• [WORK INSTRUCTION]: An exact copy of every record is required.

• [PROVIDED DATA]:
_____

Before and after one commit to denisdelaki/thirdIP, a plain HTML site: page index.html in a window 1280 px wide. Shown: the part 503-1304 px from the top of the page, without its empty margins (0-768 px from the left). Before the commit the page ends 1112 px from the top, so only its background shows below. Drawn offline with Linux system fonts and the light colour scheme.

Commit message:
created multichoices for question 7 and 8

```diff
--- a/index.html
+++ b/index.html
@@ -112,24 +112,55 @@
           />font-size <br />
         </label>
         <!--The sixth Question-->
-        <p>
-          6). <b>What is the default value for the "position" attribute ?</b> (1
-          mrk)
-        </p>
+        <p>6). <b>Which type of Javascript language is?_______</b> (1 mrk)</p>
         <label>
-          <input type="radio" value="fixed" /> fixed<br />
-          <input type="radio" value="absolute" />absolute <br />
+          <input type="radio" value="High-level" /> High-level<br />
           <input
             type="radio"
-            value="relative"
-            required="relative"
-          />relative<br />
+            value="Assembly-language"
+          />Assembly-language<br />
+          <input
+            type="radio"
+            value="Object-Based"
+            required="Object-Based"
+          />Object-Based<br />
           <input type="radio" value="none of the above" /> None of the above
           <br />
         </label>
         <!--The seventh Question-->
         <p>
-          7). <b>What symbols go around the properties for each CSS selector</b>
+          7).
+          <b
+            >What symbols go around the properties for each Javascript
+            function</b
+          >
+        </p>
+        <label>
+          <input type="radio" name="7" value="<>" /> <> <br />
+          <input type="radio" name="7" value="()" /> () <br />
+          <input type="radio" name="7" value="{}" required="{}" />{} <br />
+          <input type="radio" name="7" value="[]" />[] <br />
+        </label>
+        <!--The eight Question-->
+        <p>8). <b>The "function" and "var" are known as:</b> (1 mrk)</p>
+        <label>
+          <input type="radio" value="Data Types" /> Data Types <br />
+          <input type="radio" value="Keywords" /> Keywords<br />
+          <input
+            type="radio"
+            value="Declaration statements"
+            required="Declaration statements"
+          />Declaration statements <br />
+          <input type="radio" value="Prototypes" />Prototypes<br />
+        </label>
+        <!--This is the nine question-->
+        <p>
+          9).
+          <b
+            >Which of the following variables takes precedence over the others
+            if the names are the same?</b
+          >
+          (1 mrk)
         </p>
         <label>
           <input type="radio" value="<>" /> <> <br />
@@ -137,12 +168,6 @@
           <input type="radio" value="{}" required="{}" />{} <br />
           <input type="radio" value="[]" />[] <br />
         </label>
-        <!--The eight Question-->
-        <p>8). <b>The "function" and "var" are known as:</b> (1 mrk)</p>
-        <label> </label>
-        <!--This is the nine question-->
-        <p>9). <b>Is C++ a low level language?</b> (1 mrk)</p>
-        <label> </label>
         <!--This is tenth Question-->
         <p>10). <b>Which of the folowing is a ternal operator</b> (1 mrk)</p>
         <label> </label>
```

_____

• [RESPONSE TO THIS EXERCISE]:
Before and after one commit to denisdelaki/thirdIP, a plain HTML site: page index.html in a window 1280 px wide. Shown: the part 503-1304 px from the top of the page, without its empty margins (0-768 px from the left). Before the commit the page ends 1112 px from the top, so only its background shows below. Drawn offline with Linux system fonts and the light colour scheme.

Commit message:
created multichoices for question 7 and 8

```diff
--- a/index.html
+++ b/index.html
@@ -112,24 +112,55 @@
           />font-size <br />
         </label>
         <!--The sixth Question-->
-        <p>
-          6). <b>What is the default value for the "position" attribute ?</b> (1
-          mrk)
-        </p>
+        <p>6). <b>Which type of Javascript language is?_______</b> (1 mrk)</p>
         <label>
-          <input type="radio" value="fixed" /> fixed<br />
-          <input type="radio" value="absolute" />absolute <br />
+          <input type="radio" value="High-level" /> High-level<br />
           <input
             type="radio"
-            value="relative"
-            required="relative"
-          />relative<br />
+            value="Assembly-language"
+          />Assembly-language<br />
+          <input
+            type="radio"
+            value="Object-Based"
+            required="Object-Based"
+          />Object-Based<br />
           <input type="radio" value="none of the above" /> None of the above
           <br />
         </label>
         <!--The seventh Question-->
         <p>
-          7). <b>What symbols go around the properties for each CSS selector</b>
+          7).
+          <b
+            >What symbols go around the properties for each Javascript
+            function</b
+          >
+        </p>
+        <label>
+          <input type="radio" name="7" value="<>" /> <> <br />
+          <input type="radio" name="7" value="()" /> () <br />
+          <input type="radio" name="7" value="{}" required="{}" />{} <br />
+          <input type="radio" name="7" value="[]" />[] <br />
+        </label>
+        <!--The eight Question-->
+        <p>8). <b>The "function" and "var" are known as:</b> (1 mrk)</p>
+        <label>
+          <input type="radio" value="Data Types" /> Data Types <br />
+          <input type="radio" value="Keywords" /> Keywords<br />
+          <input
+            type="radio"
+            value="Declaration statements"
+            required="Declaration statements"
+          />Declaration statements <br />
+          <input type="radio" value="Prototypes" />Prototypes<br />
+        </label>
+        <!--This is the nine question-->
+        <p>
+          9).
+          <b
+            >Which of the following variables takes precedence over the others
+            if the names are the same?</b
+          >
+          (1 mrk)
         </p>
         <label>
           <input type="radio" value="<>" /> <> <br />
@@ -137,12 +168,6 @@
           <input type="radio" value="{}" required="{}" />{} <br />
           <input type="radio" value="[]" />[] <br />
         </label>
-        <!--The eight Question-->
-        <p>8). <b>The "function" and "var" are known as:</b> (1 mrk)</p>
-        <label> </label>
-        <!--This is the nine question-->
-        <p>9). <b>Is C++ a low level language?</b> (1 mrk)</p>
-        <label> </label>
         <!--This is tenth Question-->
         <p>10). <b>Which of the folowing is a ternal operator</b> (1 mrk)</p>
         <label> </label>
```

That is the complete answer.